Records from a collection:

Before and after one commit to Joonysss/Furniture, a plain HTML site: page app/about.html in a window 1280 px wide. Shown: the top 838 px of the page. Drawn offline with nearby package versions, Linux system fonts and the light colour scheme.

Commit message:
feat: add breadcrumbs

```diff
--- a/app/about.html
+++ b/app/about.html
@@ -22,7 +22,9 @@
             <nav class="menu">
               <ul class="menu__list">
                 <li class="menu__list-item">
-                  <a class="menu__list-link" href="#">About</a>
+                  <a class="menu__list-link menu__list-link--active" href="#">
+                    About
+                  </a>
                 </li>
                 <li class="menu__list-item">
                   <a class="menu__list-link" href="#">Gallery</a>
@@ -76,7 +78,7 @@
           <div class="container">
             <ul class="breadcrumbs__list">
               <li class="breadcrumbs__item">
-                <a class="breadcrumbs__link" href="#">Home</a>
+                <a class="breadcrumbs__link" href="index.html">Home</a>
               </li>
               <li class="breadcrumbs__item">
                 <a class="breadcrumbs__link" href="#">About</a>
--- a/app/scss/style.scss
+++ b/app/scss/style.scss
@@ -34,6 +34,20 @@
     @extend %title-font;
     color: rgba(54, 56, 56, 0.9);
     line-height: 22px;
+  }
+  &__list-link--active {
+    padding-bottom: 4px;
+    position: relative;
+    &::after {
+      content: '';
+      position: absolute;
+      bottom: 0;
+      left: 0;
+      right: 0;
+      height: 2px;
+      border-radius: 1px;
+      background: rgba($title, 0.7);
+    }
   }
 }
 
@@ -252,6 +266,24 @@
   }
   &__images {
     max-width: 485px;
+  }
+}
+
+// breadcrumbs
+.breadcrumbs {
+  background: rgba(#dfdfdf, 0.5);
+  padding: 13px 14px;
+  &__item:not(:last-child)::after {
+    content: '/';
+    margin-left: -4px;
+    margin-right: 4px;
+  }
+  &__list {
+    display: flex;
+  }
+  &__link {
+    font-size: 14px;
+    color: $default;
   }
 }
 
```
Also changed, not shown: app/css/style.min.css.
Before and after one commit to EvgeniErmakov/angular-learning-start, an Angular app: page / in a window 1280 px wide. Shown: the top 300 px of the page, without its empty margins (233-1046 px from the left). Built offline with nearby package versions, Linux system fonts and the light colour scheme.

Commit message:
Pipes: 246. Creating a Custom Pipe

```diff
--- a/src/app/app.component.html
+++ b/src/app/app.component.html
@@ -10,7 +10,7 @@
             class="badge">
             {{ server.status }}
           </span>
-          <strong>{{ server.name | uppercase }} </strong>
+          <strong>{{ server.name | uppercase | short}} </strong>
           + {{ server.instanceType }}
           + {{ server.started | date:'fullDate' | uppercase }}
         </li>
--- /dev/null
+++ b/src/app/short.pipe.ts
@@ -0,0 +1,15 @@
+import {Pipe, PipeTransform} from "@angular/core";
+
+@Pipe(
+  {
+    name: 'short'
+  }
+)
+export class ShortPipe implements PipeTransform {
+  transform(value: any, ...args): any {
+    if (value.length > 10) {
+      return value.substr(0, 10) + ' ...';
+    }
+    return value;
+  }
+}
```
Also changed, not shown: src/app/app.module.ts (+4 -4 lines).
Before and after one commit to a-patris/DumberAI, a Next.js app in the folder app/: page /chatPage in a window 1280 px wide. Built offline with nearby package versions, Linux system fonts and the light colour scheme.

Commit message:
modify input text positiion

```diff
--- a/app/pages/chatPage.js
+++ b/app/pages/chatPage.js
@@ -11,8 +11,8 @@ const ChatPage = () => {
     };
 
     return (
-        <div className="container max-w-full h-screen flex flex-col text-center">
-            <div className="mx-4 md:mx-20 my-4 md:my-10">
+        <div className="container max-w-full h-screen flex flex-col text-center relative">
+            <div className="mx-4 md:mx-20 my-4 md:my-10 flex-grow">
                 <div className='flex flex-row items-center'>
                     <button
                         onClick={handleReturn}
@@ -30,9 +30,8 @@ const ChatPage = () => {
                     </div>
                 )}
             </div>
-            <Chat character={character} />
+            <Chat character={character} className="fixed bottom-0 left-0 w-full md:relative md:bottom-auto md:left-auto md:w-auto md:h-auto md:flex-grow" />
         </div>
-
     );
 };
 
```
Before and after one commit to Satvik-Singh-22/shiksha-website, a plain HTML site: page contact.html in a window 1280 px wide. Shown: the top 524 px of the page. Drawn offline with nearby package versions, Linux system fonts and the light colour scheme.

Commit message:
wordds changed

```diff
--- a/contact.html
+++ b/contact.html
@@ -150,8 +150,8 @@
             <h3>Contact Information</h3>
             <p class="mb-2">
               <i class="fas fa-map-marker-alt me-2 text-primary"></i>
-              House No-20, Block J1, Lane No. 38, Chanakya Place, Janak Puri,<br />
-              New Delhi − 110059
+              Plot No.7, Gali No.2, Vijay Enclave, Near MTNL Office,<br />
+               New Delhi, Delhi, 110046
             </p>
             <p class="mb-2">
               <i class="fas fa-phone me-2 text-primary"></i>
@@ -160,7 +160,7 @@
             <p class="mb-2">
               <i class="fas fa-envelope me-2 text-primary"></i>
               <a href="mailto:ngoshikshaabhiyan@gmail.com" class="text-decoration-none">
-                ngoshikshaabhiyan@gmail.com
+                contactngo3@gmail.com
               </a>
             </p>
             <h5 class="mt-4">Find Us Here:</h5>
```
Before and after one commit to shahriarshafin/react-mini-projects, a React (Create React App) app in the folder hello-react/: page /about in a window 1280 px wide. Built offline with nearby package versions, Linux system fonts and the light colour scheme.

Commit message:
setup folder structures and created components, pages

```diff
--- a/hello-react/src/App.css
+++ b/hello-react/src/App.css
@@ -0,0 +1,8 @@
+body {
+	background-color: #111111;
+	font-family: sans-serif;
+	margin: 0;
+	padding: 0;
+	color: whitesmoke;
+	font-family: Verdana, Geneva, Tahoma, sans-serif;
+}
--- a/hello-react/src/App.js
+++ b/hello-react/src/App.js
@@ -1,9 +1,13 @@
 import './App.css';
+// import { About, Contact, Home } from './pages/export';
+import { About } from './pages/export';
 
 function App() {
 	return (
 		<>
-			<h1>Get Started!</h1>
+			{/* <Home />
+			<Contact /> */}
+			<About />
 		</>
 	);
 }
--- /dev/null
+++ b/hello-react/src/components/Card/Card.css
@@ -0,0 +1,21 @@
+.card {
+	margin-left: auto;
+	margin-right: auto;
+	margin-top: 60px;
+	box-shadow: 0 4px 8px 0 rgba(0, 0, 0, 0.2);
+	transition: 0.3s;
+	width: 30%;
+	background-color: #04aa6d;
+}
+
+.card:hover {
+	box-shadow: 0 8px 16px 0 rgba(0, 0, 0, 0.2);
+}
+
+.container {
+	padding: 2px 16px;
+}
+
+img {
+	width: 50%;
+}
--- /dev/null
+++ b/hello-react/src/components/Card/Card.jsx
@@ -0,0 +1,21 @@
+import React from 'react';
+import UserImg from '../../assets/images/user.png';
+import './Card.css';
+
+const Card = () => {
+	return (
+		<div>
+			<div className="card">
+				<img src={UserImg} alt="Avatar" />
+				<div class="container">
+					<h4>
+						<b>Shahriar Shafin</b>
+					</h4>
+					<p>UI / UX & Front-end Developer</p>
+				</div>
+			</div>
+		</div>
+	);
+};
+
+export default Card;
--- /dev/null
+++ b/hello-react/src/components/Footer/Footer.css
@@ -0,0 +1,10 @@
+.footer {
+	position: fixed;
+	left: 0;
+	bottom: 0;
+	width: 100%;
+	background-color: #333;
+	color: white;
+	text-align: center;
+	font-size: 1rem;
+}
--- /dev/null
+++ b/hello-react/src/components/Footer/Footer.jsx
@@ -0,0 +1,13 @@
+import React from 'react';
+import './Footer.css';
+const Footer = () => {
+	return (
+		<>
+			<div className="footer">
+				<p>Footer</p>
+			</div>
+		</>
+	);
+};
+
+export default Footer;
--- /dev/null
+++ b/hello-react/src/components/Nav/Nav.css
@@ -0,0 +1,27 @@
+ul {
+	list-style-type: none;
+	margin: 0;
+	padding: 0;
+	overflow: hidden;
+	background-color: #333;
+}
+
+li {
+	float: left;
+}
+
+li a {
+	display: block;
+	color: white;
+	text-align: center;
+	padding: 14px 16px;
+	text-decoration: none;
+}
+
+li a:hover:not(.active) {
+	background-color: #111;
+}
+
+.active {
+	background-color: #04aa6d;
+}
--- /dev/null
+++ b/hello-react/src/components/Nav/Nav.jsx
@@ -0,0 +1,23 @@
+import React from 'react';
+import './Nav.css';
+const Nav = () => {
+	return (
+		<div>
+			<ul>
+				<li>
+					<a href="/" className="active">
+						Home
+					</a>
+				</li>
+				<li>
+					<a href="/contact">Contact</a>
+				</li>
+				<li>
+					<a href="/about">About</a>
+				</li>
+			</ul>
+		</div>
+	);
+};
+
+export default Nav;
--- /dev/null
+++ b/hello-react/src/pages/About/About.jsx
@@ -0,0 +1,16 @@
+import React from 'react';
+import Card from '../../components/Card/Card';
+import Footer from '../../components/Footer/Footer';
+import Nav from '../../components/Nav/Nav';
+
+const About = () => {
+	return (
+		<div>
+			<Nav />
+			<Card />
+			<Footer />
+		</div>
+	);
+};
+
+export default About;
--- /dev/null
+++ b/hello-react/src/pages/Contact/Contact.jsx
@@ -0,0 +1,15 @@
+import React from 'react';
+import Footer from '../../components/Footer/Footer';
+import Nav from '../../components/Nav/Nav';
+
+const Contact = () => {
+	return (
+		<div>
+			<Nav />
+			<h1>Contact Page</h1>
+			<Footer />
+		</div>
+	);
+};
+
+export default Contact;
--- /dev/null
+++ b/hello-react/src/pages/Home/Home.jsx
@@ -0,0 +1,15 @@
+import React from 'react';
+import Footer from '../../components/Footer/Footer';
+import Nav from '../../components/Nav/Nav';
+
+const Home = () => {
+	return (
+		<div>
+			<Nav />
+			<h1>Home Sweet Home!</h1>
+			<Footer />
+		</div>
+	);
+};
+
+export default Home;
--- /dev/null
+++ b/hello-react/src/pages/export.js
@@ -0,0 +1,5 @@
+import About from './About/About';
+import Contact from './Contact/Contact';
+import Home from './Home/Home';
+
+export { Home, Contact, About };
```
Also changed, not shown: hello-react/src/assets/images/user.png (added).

▶ **WHAT YOU NEED TO DO**:
Would you filter the records and copy out each line containing "Delhi"?

▶ **EXERCISE RESULT**:
-              New Delhi − 110059
+               New Delhi, Delhi, 110046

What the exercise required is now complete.